It’s easy to appreciate vodka on its own merits. Drinking it straight up, either chilled or on the rocks, you can easily discern and appreciate each brand’s subtle but distinctive flavor profile. However, the spirit can also be transformed into a canvas upon which potable works of art are created—masterpieces formed with a palette of flavors as varied as Russian cuisine itself. These are infused vodkas—not those artificially flavored brands, but the culmination of submerging real fruits, herbs, vegetables, and spices in genuine Russian vodka and leaving them to steep over time.
While it’s easy to create infused vodkas at home, it’s much less time-consuming (and much more fun) to sample the selection at some of New York City’s finest Russian bars. There are standard flavors available wherever vodka is infused, like cranberry, cherry, or horseradish, but each establishment offers a handful of distinctive flavors as well. The Russian Vodka Room on West 52nd St., for example, offers infusions with a non-Russian twist, such as pear and caramelized walnut, blueberry and Tahitian vanilla, and red grapefruit. It also serves savory classics like one flavored with garlic, pepper, and dill.

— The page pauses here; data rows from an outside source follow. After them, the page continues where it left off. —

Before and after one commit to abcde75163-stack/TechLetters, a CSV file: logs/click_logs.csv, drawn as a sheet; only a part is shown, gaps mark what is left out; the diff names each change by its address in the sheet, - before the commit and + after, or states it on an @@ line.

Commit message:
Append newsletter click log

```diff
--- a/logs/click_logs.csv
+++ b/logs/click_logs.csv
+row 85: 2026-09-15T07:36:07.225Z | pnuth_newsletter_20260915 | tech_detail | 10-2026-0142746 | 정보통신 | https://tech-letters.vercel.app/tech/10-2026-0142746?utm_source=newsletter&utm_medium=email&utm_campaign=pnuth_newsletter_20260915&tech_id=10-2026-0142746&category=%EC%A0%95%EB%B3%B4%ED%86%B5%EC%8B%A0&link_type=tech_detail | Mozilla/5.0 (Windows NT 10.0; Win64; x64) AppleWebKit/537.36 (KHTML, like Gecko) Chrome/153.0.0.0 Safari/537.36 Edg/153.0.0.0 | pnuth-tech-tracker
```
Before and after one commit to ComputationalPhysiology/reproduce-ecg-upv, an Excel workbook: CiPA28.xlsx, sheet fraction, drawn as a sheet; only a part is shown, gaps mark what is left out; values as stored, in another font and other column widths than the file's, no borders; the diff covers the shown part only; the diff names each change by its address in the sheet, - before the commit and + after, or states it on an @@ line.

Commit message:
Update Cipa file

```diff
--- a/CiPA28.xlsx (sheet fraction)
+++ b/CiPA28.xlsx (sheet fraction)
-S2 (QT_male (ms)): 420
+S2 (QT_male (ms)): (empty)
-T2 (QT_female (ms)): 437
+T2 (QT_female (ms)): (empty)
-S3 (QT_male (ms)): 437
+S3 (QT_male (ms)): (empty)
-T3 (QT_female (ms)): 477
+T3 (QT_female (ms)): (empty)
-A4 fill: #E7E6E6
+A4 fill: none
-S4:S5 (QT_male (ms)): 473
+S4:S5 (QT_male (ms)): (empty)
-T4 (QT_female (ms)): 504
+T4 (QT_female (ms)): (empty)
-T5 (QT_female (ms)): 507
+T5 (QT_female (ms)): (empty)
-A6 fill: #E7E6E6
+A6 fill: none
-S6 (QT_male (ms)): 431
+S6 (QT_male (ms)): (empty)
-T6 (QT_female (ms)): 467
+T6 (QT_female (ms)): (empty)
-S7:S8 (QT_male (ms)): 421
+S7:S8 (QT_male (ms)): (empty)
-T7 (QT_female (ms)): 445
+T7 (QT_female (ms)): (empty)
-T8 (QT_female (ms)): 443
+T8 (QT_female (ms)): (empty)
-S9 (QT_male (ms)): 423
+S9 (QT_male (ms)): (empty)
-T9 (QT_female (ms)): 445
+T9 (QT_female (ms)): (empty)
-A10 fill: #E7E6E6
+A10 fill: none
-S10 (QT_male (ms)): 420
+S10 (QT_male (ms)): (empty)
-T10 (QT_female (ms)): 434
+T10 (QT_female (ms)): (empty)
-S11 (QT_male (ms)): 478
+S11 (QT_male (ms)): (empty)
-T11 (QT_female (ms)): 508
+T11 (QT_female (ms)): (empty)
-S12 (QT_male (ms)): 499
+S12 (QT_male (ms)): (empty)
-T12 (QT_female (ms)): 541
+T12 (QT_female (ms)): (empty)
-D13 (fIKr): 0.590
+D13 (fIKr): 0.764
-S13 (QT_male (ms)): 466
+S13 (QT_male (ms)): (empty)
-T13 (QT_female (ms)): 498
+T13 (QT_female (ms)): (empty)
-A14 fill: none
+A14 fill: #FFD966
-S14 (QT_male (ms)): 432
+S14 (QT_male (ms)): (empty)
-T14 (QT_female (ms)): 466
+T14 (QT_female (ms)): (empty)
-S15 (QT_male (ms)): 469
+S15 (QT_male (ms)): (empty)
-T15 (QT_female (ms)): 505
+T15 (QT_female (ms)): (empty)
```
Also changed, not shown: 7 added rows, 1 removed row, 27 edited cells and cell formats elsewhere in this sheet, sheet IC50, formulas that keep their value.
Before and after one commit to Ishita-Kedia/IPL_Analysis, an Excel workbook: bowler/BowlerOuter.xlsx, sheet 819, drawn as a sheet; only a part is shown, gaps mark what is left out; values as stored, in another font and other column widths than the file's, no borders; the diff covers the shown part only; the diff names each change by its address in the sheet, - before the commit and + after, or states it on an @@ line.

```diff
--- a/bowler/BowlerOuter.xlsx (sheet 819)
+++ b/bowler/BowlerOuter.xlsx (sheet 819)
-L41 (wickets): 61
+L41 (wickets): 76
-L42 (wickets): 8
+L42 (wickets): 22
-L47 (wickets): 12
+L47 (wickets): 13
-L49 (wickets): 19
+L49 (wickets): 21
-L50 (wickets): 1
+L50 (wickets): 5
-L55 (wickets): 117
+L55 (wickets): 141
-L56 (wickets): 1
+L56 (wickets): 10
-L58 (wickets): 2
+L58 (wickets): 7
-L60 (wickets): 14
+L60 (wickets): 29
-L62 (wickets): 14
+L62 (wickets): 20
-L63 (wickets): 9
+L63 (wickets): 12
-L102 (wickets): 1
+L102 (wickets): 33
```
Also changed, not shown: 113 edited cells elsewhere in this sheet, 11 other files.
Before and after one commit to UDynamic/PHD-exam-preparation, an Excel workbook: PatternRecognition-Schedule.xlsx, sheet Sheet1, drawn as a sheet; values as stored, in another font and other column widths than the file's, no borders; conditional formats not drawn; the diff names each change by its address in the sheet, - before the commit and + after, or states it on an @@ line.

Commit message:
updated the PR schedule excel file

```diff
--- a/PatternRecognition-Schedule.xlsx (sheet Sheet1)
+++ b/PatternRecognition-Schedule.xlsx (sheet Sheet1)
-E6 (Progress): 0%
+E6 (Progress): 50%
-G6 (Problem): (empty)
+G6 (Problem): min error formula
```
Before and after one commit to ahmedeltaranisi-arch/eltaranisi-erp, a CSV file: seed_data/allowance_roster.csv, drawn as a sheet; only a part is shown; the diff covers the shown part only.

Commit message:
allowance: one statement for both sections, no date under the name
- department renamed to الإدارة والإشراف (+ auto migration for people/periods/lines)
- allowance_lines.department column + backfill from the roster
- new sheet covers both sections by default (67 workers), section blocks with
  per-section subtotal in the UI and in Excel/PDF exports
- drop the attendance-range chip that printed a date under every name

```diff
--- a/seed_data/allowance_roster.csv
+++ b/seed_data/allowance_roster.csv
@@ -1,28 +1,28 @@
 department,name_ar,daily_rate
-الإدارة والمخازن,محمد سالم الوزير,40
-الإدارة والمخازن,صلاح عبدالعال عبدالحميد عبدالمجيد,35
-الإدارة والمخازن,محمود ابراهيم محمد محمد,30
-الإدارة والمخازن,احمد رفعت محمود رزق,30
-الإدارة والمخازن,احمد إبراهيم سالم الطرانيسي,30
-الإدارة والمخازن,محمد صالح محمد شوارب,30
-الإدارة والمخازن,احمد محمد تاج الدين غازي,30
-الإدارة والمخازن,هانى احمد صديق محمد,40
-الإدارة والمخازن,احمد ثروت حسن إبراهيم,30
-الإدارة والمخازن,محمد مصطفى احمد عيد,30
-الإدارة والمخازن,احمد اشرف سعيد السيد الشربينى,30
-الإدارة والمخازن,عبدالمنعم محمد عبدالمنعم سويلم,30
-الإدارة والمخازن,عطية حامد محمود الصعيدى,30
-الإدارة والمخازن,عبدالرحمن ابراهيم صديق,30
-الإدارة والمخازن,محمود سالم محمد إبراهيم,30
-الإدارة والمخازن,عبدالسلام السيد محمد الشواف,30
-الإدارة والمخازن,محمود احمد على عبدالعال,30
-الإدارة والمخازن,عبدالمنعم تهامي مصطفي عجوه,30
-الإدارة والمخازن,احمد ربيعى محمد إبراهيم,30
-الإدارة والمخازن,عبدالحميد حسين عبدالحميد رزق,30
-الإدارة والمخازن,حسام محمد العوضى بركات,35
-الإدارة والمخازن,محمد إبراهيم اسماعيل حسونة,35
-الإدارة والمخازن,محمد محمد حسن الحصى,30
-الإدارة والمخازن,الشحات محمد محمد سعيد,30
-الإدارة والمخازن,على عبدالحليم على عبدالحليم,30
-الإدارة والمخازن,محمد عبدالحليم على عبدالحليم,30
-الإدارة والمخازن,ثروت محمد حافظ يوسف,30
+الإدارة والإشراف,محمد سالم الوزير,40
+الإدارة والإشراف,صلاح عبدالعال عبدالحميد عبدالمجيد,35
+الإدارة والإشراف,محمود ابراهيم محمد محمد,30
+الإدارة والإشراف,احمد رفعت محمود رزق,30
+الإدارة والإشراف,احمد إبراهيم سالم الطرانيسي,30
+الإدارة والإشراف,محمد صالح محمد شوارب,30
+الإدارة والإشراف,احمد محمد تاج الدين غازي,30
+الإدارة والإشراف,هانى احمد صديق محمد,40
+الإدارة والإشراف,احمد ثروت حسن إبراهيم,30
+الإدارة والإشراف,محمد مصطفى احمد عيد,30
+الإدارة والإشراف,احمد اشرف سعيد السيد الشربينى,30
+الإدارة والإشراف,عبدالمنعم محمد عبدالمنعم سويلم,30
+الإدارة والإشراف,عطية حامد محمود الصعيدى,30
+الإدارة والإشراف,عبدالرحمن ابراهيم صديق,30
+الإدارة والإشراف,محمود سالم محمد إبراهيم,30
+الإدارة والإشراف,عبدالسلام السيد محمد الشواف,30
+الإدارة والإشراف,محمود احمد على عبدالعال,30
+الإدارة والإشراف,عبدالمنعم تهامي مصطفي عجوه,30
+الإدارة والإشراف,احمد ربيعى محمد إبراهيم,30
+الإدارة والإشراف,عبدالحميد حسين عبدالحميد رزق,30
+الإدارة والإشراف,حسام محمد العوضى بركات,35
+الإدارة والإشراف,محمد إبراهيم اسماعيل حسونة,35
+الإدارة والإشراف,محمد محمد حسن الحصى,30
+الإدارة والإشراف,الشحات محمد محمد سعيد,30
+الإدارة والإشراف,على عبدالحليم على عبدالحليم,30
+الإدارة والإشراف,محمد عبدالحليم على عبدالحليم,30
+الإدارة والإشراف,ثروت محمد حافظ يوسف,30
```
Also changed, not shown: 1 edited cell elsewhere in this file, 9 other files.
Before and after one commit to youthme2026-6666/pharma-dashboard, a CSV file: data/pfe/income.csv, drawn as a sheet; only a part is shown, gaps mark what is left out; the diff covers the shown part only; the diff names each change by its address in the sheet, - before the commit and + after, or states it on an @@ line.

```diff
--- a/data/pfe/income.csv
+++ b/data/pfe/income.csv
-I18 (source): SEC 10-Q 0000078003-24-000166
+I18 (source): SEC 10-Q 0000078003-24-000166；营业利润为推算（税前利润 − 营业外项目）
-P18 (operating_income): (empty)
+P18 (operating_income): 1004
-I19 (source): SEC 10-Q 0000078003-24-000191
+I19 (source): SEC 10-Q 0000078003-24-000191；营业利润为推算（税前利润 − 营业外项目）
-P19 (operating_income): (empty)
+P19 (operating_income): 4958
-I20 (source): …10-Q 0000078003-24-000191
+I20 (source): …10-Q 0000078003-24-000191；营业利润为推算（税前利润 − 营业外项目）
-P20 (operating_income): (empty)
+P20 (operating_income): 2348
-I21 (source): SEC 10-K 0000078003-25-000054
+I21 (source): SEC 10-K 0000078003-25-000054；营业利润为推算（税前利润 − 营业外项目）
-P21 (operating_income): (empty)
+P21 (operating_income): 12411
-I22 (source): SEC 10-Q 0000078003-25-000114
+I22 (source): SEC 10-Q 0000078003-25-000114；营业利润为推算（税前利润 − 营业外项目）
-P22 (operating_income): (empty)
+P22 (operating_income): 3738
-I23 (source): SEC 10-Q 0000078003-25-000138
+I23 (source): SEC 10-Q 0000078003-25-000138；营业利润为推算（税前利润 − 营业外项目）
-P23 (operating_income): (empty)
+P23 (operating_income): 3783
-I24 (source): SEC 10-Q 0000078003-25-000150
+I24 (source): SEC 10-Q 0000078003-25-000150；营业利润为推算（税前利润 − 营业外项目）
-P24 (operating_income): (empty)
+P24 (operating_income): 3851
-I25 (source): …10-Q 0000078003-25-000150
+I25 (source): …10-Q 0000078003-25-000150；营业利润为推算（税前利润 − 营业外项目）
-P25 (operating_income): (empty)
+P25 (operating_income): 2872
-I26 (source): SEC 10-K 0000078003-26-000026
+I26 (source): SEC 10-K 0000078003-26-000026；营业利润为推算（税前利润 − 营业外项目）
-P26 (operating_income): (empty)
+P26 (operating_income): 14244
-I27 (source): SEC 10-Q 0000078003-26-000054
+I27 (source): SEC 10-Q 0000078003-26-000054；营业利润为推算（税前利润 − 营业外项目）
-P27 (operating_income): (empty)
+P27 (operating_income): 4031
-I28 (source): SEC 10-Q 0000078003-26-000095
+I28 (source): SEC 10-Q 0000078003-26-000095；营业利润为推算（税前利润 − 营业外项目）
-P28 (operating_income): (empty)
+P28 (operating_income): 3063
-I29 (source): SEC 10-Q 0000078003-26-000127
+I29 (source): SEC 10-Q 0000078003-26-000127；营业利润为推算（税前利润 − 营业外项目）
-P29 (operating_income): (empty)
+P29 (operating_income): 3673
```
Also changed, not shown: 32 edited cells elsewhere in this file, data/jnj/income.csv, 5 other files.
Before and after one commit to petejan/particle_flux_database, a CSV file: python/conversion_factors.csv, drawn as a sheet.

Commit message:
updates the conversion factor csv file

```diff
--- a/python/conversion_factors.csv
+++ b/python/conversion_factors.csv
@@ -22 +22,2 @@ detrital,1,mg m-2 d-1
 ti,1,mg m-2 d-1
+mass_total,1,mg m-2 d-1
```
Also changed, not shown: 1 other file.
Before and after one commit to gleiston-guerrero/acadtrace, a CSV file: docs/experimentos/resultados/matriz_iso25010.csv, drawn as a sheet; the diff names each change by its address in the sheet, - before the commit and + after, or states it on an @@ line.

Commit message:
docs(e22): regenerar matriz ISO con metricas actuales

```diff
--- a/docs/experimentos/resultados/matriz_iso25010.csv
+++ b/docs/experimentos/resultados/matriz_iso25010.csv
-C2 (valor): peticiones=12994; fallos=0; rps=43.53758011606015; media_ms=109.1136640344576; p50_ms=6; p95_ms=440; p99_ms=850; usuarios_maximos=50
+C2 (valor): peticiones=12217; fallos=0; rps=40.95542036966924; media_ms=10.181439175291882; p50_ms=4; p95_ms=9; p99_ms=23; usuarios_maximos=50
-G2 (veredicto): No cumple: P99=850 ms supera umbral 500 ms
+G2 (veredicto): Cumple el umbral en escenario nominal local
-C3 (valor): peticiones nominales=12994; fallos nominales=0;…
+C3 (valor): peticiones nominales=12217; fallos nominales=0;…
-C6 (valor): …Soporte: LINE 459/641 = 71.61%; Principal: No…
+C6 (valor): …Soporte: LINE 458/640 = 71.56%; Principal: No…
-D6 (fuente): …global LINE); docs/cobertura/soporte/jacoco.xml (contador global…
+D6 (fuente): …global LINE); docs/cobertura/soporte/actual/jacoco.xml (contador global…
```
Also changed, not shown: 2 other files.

Across the street at Russian Samovar (the former site of the famed Rat Pack hangout Jilly’s), the selections grow a little more esoteric, with herbal infusions like coriander, tarragon, and mint. Classic belly-filling and soul-warming Russian fare like beef stroganoff and chicken Kiev make a perfect follow-up to a vodka . . . or three.
For the downtown crowd, Pravda (on Lafayette St. in Soho) offers 10 infusions, among them a luscious fig vodka and a deliciously spicy chili-and-horseradish combo. The food menu is relatively Americanized, though Russian delicacies from pirozhki to lamb shashlik are also available.
And on 20th St. in the Flatiron District, Mari Vanna has perfected two intriguing honey-based infusions, one with oats and one with pepper, as well as lingonberry and even seaberry expressions. The food menu is just as intriguing, featuring delicacies like golubtsy (cabbage leaves stuffed with meat, rice, and vegetables) and chicken tabaka, pressed and roasted with a tomato-and-garlic-based Kavkazskiy sauce.